Version comparison data:
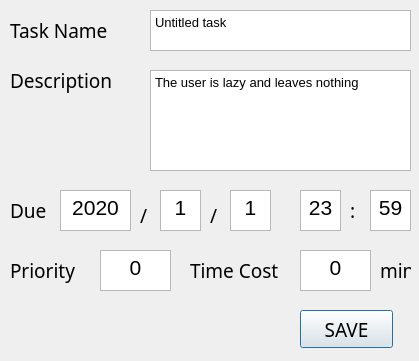
This is gui/newDialog.ui in walwan/JI-To-Do-List as Qt 5 draws it before an edit. The edited form follows.
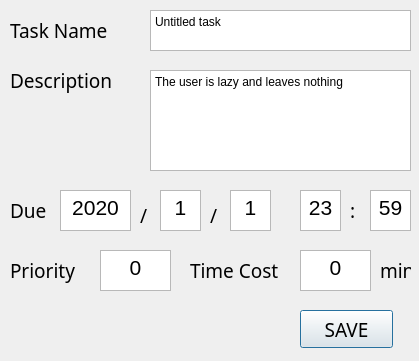
This is the edited form.

```diff
--- a/gui/newDialog.ui
+++ b/gui/newDialog.ui
@@ -30,7 +30,7 @@
 &lt;html&gt;&lt;head&gt;&lt;meta name=&quot;qrichtext&quot; content=&quot;1&quot; /&gt;&lt;style type=&quot;text/css&quot;&gt;
 p, li { white-space: pre-wrap; }
 &lt;/style&gt;&lt;/head&gt;&lt;body style=&quot; font-family:'SimSun'; font-size:9pt; font-weight:400; font-style:normal;&quot;&gt;
-&lt;p style=&quot; margin-top:0px; margin-bottom:0px; margin-left:0px; margin-right:0px; -qt-block-indent:0; text-indent:0px;&quot;&gt;&lt;span style=&quot; font-size:10pt;&quot;&gt;Untitled task&lt;/span&gt;&lt;/p&gt;&lt;/body&gt;&lt;/html&gt;</string>
+&lt;p style=&quot; margin-top:0px; margin-bottom:0px; margin-left:0px; margin-right:0px; -qt-block-indent:0; text-indent:0px;&quot;&gt;Untitled task&lt;/p&gt;&lt;/body&gt;&lt;/html&gt;</string>
    </property>
   </widget>
   <widget class="QLabel" name="labelTaskName">
@@ -91,7 +91,7 @@
 &lt;html&gt;&lt;head&gt;&lt;meta name=&quot;qrichtext&quot; content=&quot;1&quot; /&gt;&lt;style type=&quot;text/css&quot;&gt;
 p, li { white-space: pre-wrap; }
 &lt;/style&gt;&lt;/head&gt;&lt;body style=&quot; font-family:'SimSun'; font-size:9pt; font-weight:400; font-style:normal;&quot;&gt;
-&lt;p style=&quot; margin-top:0px; margin-bottom:0px; margin-left:0px; margin-right:0px; -qt-block-indent:0; text-indent:0px;&quot;&gt;&lt;span style=&quot; font-size:10pt;&quot;&gt;The user is lazy and leaves nothing&lt;/span&gt;&lt;/p&gt;&lt;/body&gt;&lt;/html&gt;</string>
+&lt;p style=&quot; margin-top:0px; margin-bottom:0px; margin-left:0px; margin-right:0px; -qt-block-indent:0; text-indent:0px;&quot;&gt;The user is lazy and leaves nothing&lt;/p&gt;&lt;/body&gt;&lt;/html&gt;</string>
    </property>
   </widget>
   <widget class="QLabel" name="labelTaskDue">
```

TASK INSTRUCTIONS: Would you write each entry out again exactly, omitting the images?

RESULT:
This is gui/newDialog.ui in walwan/JI-To-Do-List as Qt 5 draws it before an edit. The edited form follows.
This is the edited form.

```diff
--- a/gui/newDialog.ui
+++ b/gui/newDialog.ui
@@ -30,7 +30,7 @@
 &lt;html&gt;&lt;head&gt;&lt;meta name=&quot;qrichtext&quot; content=&quot;1&quot; /&gt;&lt;style type=&quot;text/css&quot;&gt;
 p, li { white-space: pre-wrap; }
 &lt;/style&gt;&lt;/head&gt;&lt;body style=&quot; font-family:'SimSun'; font-size:9pt; font-weight:400; font-style:normal;&quot;&gt;
-&lt;p style=&quot; margin-top:0px; margin-bottom:0px; margin-left:0px; margin-right:0px; -qt-block-indent:0; text-indent:0px;&quot;&gt;&lt;span style=&quot; font-size:10pt;&quot;&gt;Untitled task&lt;/span&gt;&lt;/p&gt;&lt;/body&gt;&lt;/html&gt;</string>
+&lt;p style=&quot; margin-top:0px; margin-bottom:0px; margin-left:0px; margin-right:0px; -qt-block-indent:0; text-indent:0px;&quot;&gt;Untitled task&lt;/p&gt;&lt;/body&gt;&lt;/html&gt;</string>
    </property>
   </widget>
   <widget class="QLabel" name="labelTaskName">
@@ -91,7 +91,7 @@
 &lt;html&gt;&lt;head&gt;&lt;meta name=&quot;qrichtext&quot; content=&quot;1&quot; /&gt;&lt;style type=&quot;text/css&quot;&gt;
 p, li { white-space: pre-wrap; }
 &lt;/style&gt;&lt;/head&gt;&lt;body style=&quot; font-family:'SimSun'; font-size:9pt; font-weight:400; font-style:normal;&quot;&gt;
-&lt;p style=&quot; margin-top:0px; margin-bottom:0px; margin-left:0px; margin-right:0px; -qt-block-indent:0; text-indent:0px;&quot;&gt;&lt;span style=&quot; font-size:10pt;&quot;&gt;The user is lazy and leaves nothing&lt;/span&gt;&lt;/p&gt;&lt;/body&gt;&lt;/html&gt;</string>
+&lt;p style=&quot; margin-top:0px; margin-bottom:0px; margin-left:0px; margin-right:0px; -qt-block-indent:0; text-indent:0px;&quot;&gt;The user is lazy and leaves nothing&lt;/p&gt;&lt;/body&gt;&lt;/html&gt;</string>
    </property>
   </widget>
   <widget class="QLabel" name="labelTaskDue">
```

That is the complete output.